Project: Research project

Grant Details


Neisseria meningitidis is a major cause of bacterial meningitis in children
and young adults world-wide. The commercially available vaccine is not
effective against all major serogroups. In order to cause meningitis, the
bacteria must cross two host barriers. They must enter the bloodstream
from the mucosal epithelium of the nasopharynx, and from there cross the
blood/brain barrier to cause inflammation of the meninges. Meningococci
can gain access to the cerebrospinal fluid by crossing the endothelial
cells of either the meningeal capillaries or the choroid plexus. In either
case, the bacteria must interact closely with endothelial cells.
Therefore, elucidation of the molecular events that govern meningococcal
interactions with endothelial cells is crucial to our understanding of the
pathogenesis of this disease, and of the striking tropism of this bacterial
pathogen for the meninges. Identification of endothelial cell-binding
adhesins may also contribute to the development of better meningococcal
vaccines. We will study these events by identifying and characterizing bacterial
genes and gene products responsible for promoting their adherence to and
invasion of primary human endothelial cells. This will be done by standard
bacterial genetic and biochemical approaches.
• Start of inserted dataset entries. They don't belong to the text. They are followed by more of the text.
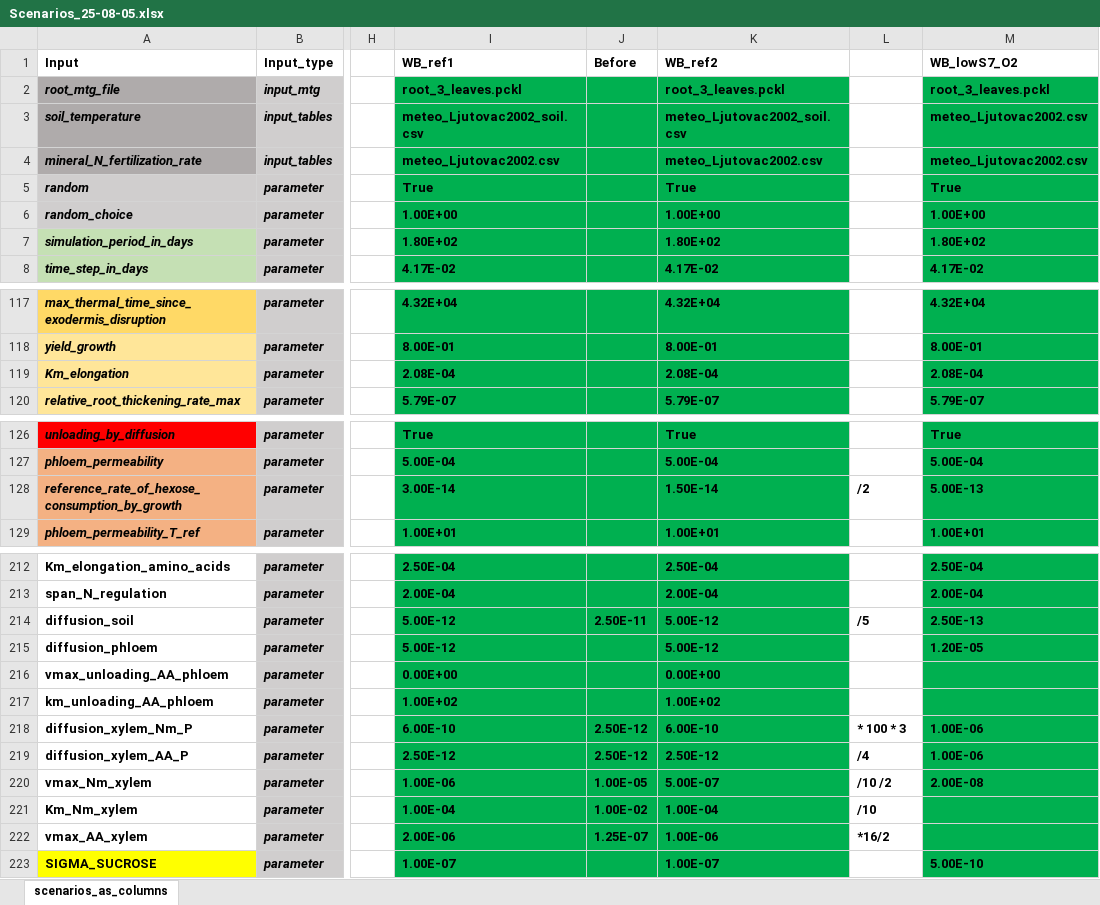
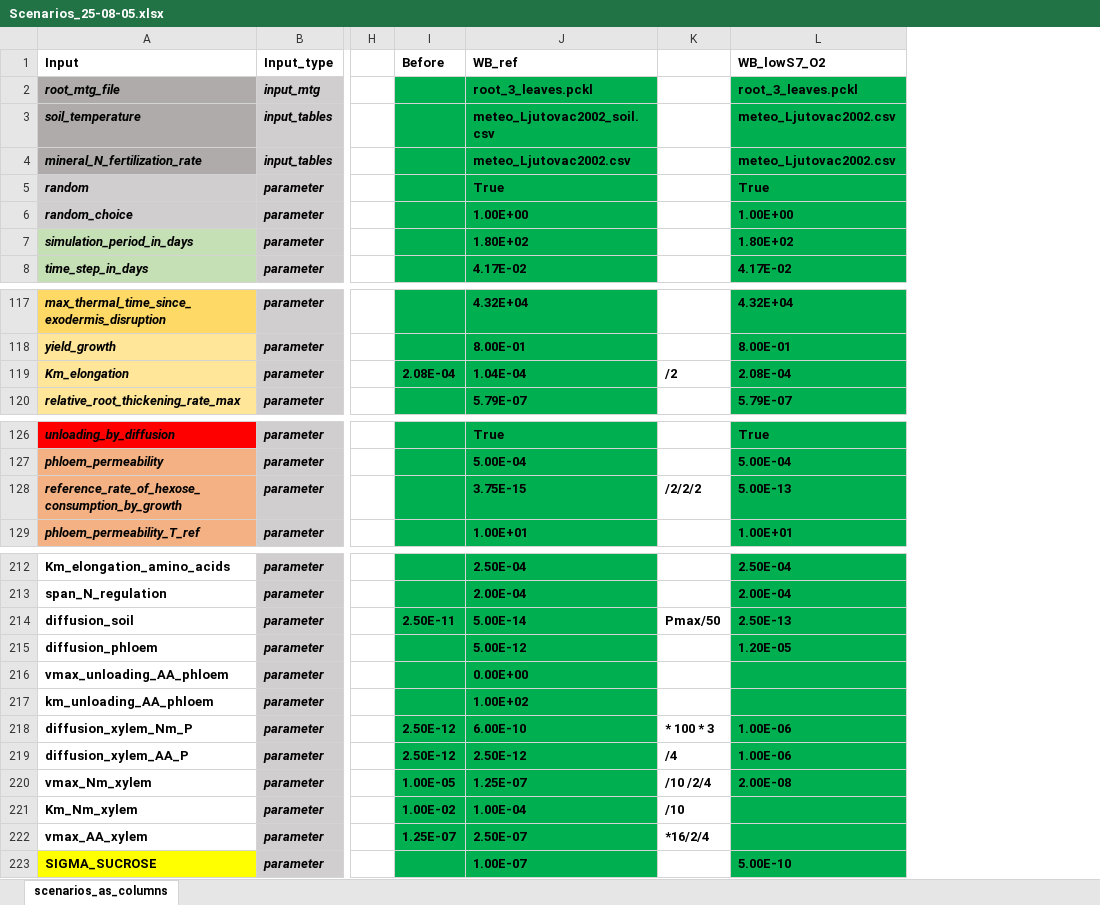
Before and after one commit to GeraultTr/Wheat-BRIDGES, an Excel workbook: simulations/scene/inputs/Scenarios_25-08-05.xlsx, sheet scenarios_as_columns, drawn as a sheet; only a part is shown, gaps mark what is left out; values as stored, in another font and other column widths than the file's, no borders; conditional formats not drawn; removed rows and columns are numbered as before the commit, all else as after; the diff covers the shown part only; the diff names each change by its address in the sheet, - before the commit and + after, or states it on an @@ line.

```diff
--- a/simulations/scene/inputs/Scenarios_25-08-05.xlsx (sheet scenarios_as_columns)
+++ b/simulations/scene/inputs/Scenarios_25-08-05.xlsx (sheet scenarios_as_columns)
-column I (WB_ref1), rows 2-8: root_3_leaves.pckl | meteo_Ljutovac2002_soil.csv | meteo_Ljutovac2002.csv | True | 1.00E+00 | 1.80E+02 | 4.17E-02; rows 117-120: 4.32E+04 | 8.00E-01 | 2.08E-04 | 5.79E-07; rows 126-129: True | 5.00E-04 | 3.00E-14 | 1.00E+01; rows 212-223: 2.50E-04 | 2.00E-04 | 5.00E-12 | 5.00E-12 | 0.00E+00 | 1.00E+02 | 6.00E-10 | 2.50E-12 | 1.00E-06 | 1.00E-04 | 2.00E-06 | 1.00E-07
-J1: WB_ref2
+J1: WB_ref
-I119 (Before): (empty)
+I119 (Before): 2.08E-04
-J119 (WB_ref): 2.08E-04
+J119 (WB_ref): 1.04E-04
-K119: (empty)
+K119: /2
-J128 (WB_ref): 1.50E-14
+J128 (WB_ref): 3.75E-15
-K128: /2
+K128: /2/2/2
-J214 (WB_ref): 5.00E-12
+J214 (WB_ref): 5.00E-14
-K214: /5
+K214: Pmax/50
-J220 (WB_ref): 5.00E-07
+J220 (WB_ref): 1.25E-07
-K220: /10 /2
+K220: /10 /2/4
-J222 (WB_ref): 1.00E-06
+J222 (WB_ref): 2.50E-07
-K222: *16/2
+K222: *16/2/4
```
Also changed, not shown: 2 edited cells elsewhere in this sheet, 2 other files.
We will construct
meningococcal adhesion mutants, and assess their ability to invade the CSF.
Effective start/end date3/1/9212/31/05


  • National Institutes of Health: $348,906.00
  • National Institutes of Health: $339,708.00
  • National Institutes of Health: $360,393.00
  • National Institutes of Health: $30,487.00
  • National Institutes of Health: $349,897.00
  • National Institutes of Health: $345,056.00


  • Medicine(all)
  • Immunology and Microbiology(all)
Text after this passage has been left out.